───── Material to process

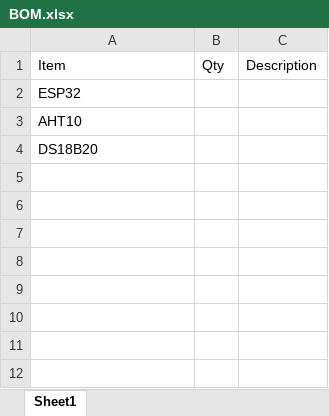
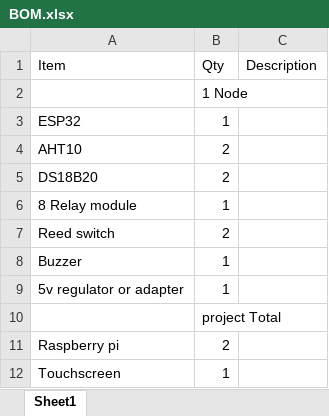
Before and after one commit to The-Game-Breaker/TM_2021-2022_Open-ECOsystem-Control_OECOC, an Excel workbook: Doc/BOM.xlsx, sheet Sheet1, drawn as a sheet; values as stored, in another font and other column widths than the file's, no borders; addresses are those after the commit; the diff names each change by its address in the sheet, - before the commit and + after, or states it on an @@ line.

```diff
--- a/Doc/BOM.xlsx (sheet Sheet1)
+++ b/Doc/BOM.xlsx (sheet Sheet1)
+row 2:  | 1 Node
-B3 (Qty): (empty)
+B3 (Qty): 1
-B4:B5 (Qty): (empty)
+B4:B5 (Qty): 2
+row 6: 8 Relay module | 1
+row 7: Reed switch | 2
+row 8: Buzzer | 1
+row 9: 5v regulator or adapter | 1
+row 10:  | project Total
+row 11: Raspberry pi | 2
+row 12: Touchscreen | 1
```
Also changed, not shown: 3 other files.
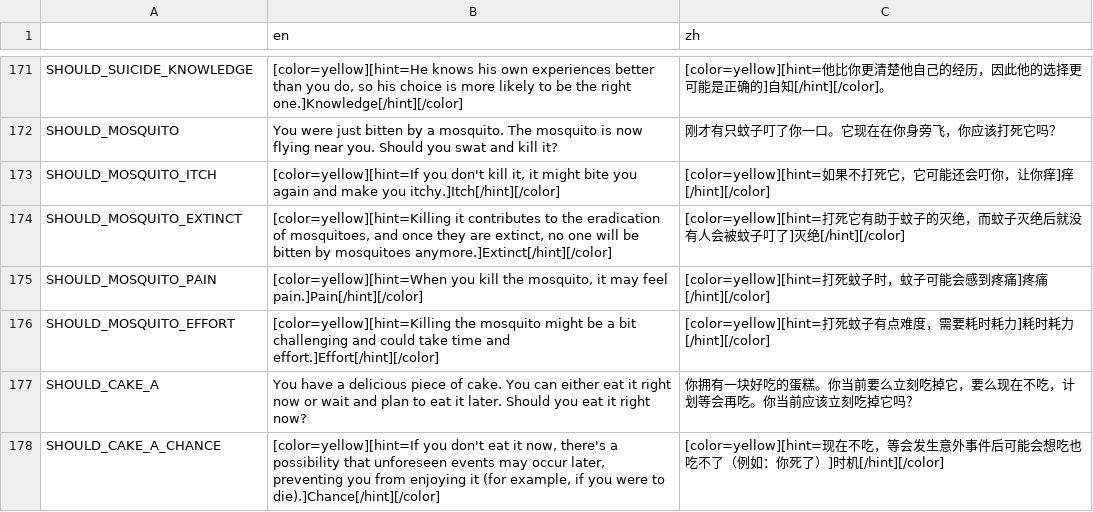
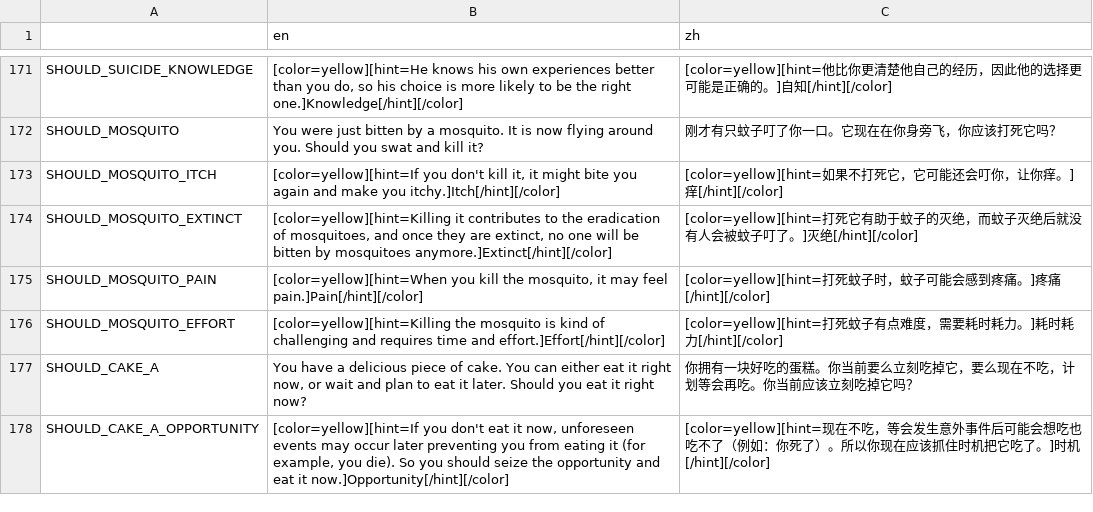
Before and after one commit to Lalayqz/Essenceology, a CSV file: translation.csv, drawn as a sheet; only a part is shown, gaps mark what is left out; removed rows and columns are numbered as before the commit, all else as after; the diff covers the shown part only; the diff names each change by its address in the sheet, - before the commit and + after, or states it on an @@ line.

```diff
--- a/translation.csv
+++ b/translation.csv
-C171 (zh): …是正确的]自知[/hint][/color]。
+C171 (zh): …是正确的。]自知[/hint][/color]
-B172 (en): …a mosquito. The mosquito is now flying near you. Should…
+B172 (en): …a mosquito. It is now flying around you. Should…
-C173 (zh): …，让你痒]痒[/hint][/color]
+C173 (zh): …，让你痒。]痒[/hint][/color]
-C174 (zh): …蚊子叮了]灭绝[/hint][/color]
+C174 (zh): …蚊子叮了。]灭绝[/hint][/color]
-C175 (zh): …疼痛]疼…
+C175 (zh): …疼痛。]疼…
-B176 (en): …the mosquito might be a bit challenging and could take time and…
+B176 (en): …the mosquito is kind of challenging and requires time and…
-C176 (zh): …耗时耗力]耗时耗…
+C176 (zh): …耗时耗力。]耗时耗…
-B177 (en): …it right now or wait…
+B177 (en): …it right now, or wait…
-row 178: SHOULD_CAKE_A_CHANCE | [color=yellow][hint=If you don't eat it now, there's a possibility that unforeseen events may occur later, preventing you from enjoying it (for example, if you were to die).]Chance[/hint][/color] | [color=yellow][hint=现在不吃，等会发生意外事件后可能会想吃也吃不了（例如：你死了）]时机[/hint][/color]
+row 178: SHOULD_CAKE_A_OPPORTUNITY | [color=yellow][hint=If you don't eat it now, unforeseen events may occur later preventing you from eating it (for example, you die). So you should seize the opportunity and eat it now.]Opportunity[/hint][/color] | [color=yellow][hint=现在不吃，等会发生意外事件后可能会想吃也吃不了（例如：你死了）。所以你现在应该抓住时机把它吃了。]时机[/hint][/color]
```
Also changed, not shown: 8 added rows, 8 removed rows, 2 moved rows and 42 edited cells elsewhere in this file, 41 other files.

──────────

* Exercise goal
Please copy each line of the entries in which the word "translation" shows up.

* Solution
Before and after one commit to Lalayqz/Essenceology, a CSV file: translation.csv, drawn as a sheet; only a part is shown, gaps mark what is left out; removed rows and columns are numbered as before the commit, all else as after; the diff covers the shown part only; the diff names each change by its address in the sheet, - before the commit and + after, or states it on an @@ line.
--- a/translation.csv
+++ b/translation.csv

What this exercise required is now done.